Serbs are not the only ones boycotting the election. Most of Kosovo's ethnic Turks, who number about 15,000, also have refused to register. They want Turkish to be one of the official languages of Kosovo, in addition to Serbian and Albanian.
It's not clear what effect the boycotts will have on Kosovo's 30 municipalities. Regulations now being drafted give Kosovo's UN administrator broad powers, including the right to appoint local officials where they have not been elected. But one UN official says the world body may not want to reward Serb leaders. "We might want to let them feel a little bit their nonparticipation," he says.
Western officials tried to convince Serb leaders that taking part would demonstrate both to the West and to ethnic Albanians that they were committed to being a part of Kosovo. "Registration is a recognition of your cause," says OSCE official Mr. Everts. "So don't wait for all your conditions to be met and then register. That's putting the horse behind the wagon."

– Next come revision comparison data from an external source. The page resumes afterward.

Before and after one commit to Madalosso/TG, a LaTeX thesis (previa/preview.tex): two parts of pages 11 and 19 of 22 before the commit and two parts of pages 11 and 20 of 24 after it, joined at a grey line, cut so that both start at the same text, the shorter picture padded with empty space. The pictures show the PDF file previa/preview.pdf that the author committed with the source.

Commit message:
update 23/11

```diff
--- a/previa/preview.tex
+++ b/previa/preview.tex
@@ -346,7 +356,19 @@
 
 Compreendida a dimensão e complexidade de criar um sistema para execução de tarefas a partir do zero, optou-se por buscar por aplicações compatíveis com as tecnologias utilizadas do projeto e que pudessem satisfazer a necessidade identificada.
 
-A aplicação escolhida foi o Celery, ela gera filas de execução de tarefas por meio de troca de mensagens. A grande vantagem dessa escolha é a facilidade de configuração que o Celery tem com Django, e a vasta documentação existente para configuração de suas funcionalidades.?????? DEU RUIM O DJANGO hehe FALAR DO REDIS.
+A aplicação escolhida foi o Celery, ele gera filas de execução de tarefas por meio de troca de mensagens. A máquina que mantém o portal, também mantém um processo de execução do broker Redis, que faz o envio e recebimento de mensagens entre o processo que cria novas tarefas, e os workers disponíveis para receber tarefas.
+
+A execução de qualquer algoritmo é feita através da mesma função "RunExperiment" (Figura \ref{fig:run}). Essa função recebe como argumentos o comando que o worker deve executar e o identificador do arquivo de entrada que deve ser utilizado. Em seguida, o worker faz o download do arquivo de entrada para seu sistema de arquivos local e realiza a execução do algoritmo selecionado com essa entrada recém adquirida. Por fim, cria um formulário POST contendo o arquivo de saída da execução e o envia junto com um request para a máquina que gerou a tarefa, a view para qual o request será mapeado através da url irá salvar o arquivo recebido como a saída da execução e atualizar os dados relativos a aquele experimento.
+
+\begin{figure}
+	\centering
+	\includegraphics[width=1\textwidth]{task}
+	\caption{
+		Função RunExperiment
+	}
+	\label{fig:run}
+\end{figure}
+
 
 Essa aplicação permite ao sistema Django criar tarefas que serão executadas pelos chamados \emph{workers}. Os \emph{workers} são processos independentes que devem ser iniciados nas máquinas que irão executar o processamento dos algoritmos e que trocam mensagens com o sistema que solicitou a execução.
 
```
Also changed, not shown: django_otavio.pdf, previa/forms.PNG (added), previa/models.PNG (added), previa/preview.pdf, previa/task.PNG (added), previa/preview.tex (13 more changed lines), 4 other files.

But this argument had little effect, least of all in Lipjan, a small town divided between Serbs and ethnic Albanians. Officials estimate that more than 5,000 local Serbs are eligible to register, but even the Serb staff at the registration station declined the opportunity. "We want first for our refugees to come back," says Aleksandar, a young man who would give only his first name.
Half-a-mile away, a station for ethnic Albanians had registered more than 7,500 people, getting about 50 a day as the registration period drew to a close.
"We'd like to see a government headed by Kosovars," says Arijan Qorrolli, a computer student.
(c) Copyright 2000. The Christian Science Publishing Society